→ **Prompt**
Using the listing, copy each whole line that features "html".

══ Data shown

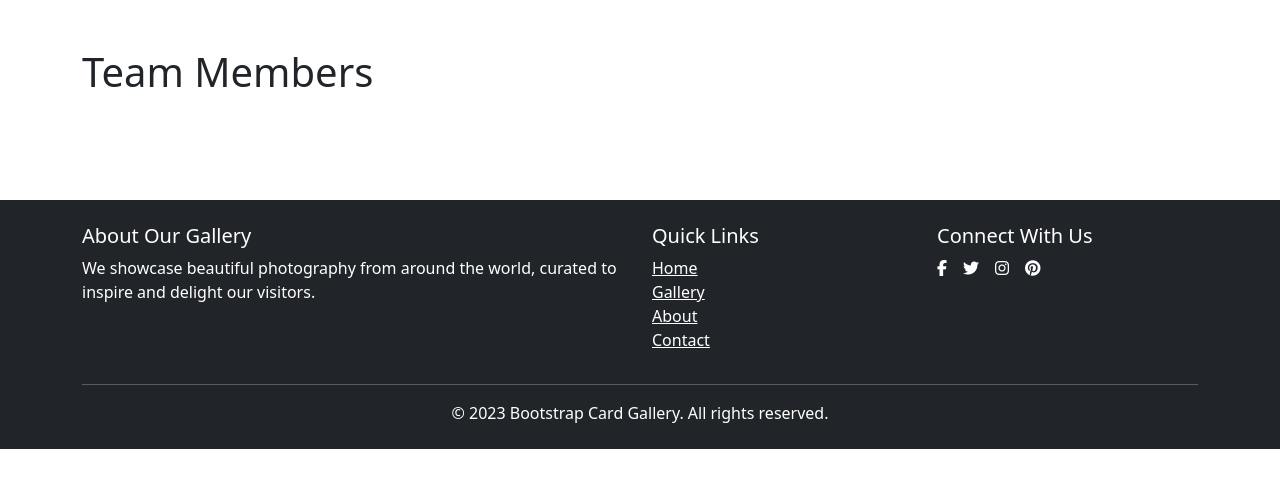
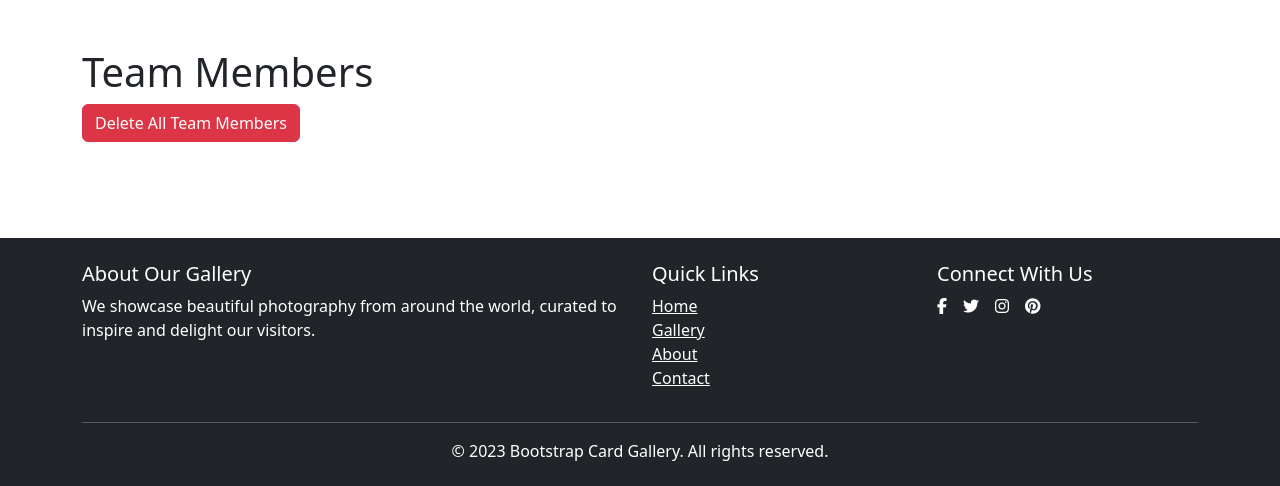
Before and after one commit to Azzam49/nova_django_cards_gallery, a Django app: page /team-members/ in a window 1280 px wide. Shown: the part 72-558 px from the top of the page. Run offline with Django 3.2, Linux system fonts and the light colour scheme; some libraries are stand-ins or nearby versions.

Commit message:
Adding Delete All Team Members button on html page

```diff
--- a/app/templates/app/team_members.html
+++ b/app/templates/app/team_members.html
@@ -6,6 +6,11 @@
 {% block mainBlock %}
 
     <h1>Team Members</h1>
+    <form method="post" action="{% url 'delete_all_team_members' %}">
+        {% csrf_token %}
+        <button type="submit" class="btn btn-danger">Delete All Team Members</button>
+    </form>
+
 
    {% for team_member in team_members %}
 
```
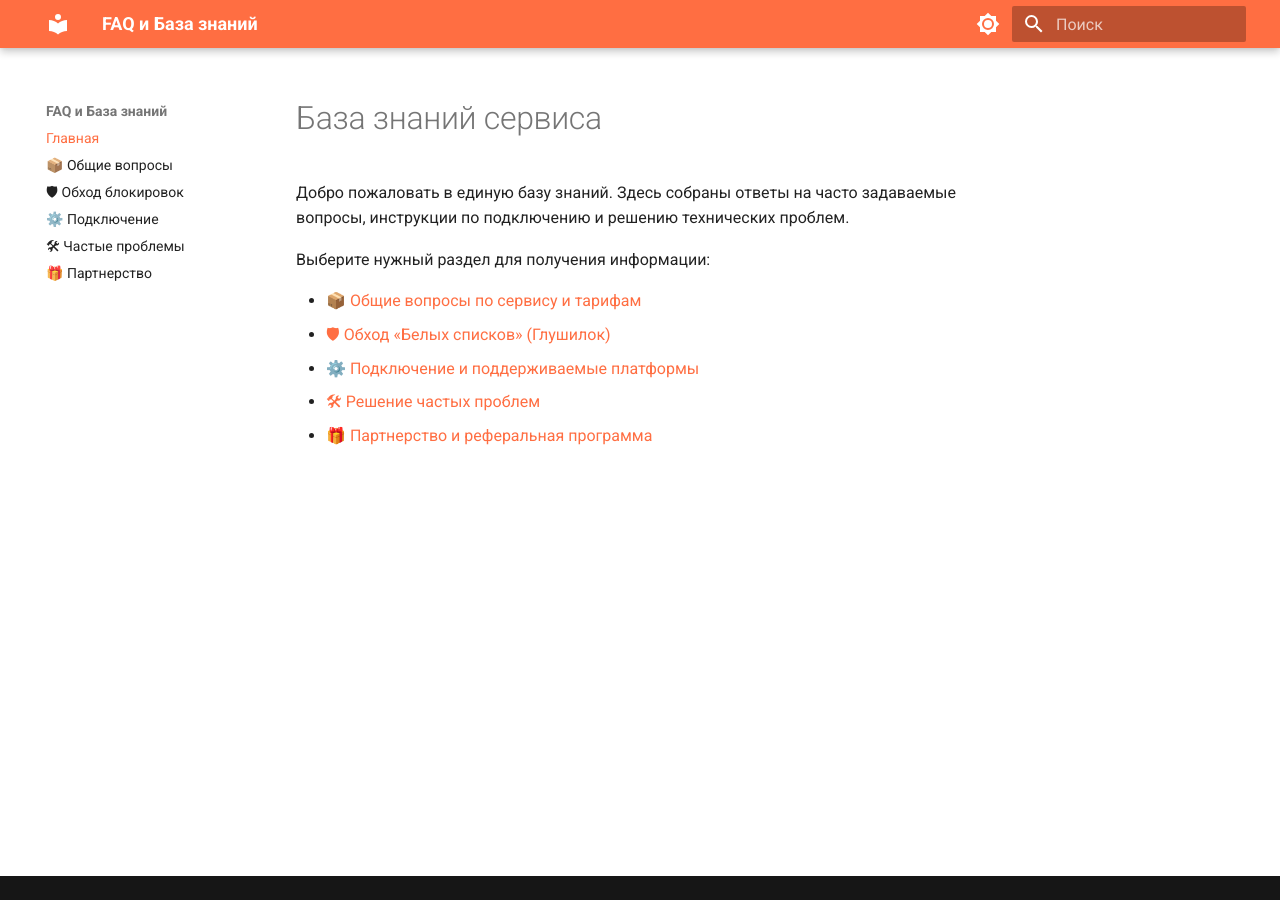
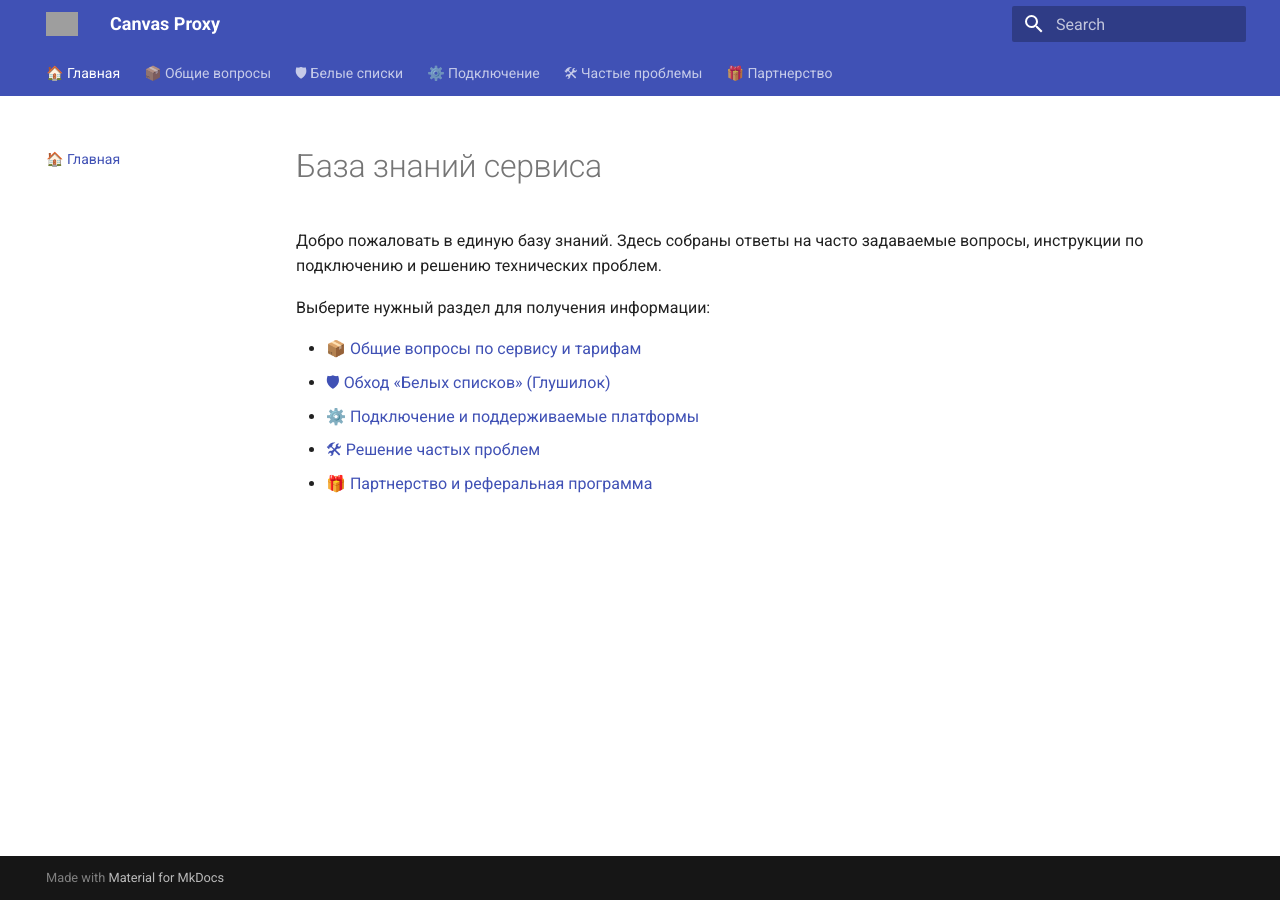
Before and after one commit to CanvasProxy/wiki, an MkDocs documentation site: the page built from docs/index.md, in a window 1280 px wide. Built offline with MkDocs 1.6.1 and Material for MkDocs 9.7.7, drawn with Linux system fonts in a browser that asks for light colours; grey boxes are pictures that could not be loaded.

Commit message:
Update mkdocs.yml

```diff
--- a/mkdocs.yml
+++ b/mkdocs.yml
@@ -1,37 +1,22 @@
-site_name: FAQ и База знаний
-site_url: https://wiki.canvas-proxy.com
-
+site_name: Canvas Proxy
+site_description: База знаний сервиса Canvas Proxy
 theme:
   name: material
-  language: ru
+  logo: https://raw.githubusercontent.com/CanvasProxy/assets/main/Logotipe-Canvas-Proxy-12.svg
+  favicon: https://raw.githubusercontent.com/CanvasProxy/assets/main/Logotipe-Canvas-Proxy-12.svg
+  features:
+    - navigation.tabs
+    - navigation.sections
+    - navigation.top
+    - toc.integrate
   palette:
-    # Настройка для светлой темы
     - scheme: default
-      primary: deep orange
-      accent: deep orange
-      toggle:
-        icon: material/brightness-7
-        name: Темная тема
-    # Настройка для темной темы (автоматическое переключение)
-    - scheme: slate
-      primary: deep orange
-      accent: deep orange
-      toggle:
-        icon: material/brightness-4
-        name: Светлая тема
-extra:
-  generator: false
-
-# Включаем поддержку раскрывающихся блоков для красивого FAQ
-markdown_extensions:
-  - admonition
-  - pymdownx.details
-  - pymdownx.superfences
-
+      primary: custom
+      accent: custom
 nav:
-  - Главная: index.md
+  - 🏠 Главная: index.md
   - 📦 Общие вопросы: general.md
-  - 🛡 Обход блокировок: whitelist.md
+  - 🛡 Белые списки: whitelist.md
   - ⚙️ Подключение: connection.md
   - 🛠 Частые проблемы: troubleshooting.md
-  - 🎁 Партнерство: referral.md
+  - 🎁 Партнерство: partnership.md
```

════

→ **Solved exercise**
Adding Delete All Team Members button on html page
--- a/app/templates/app/team_members.html
+++ b/app/templates/app/team_members.html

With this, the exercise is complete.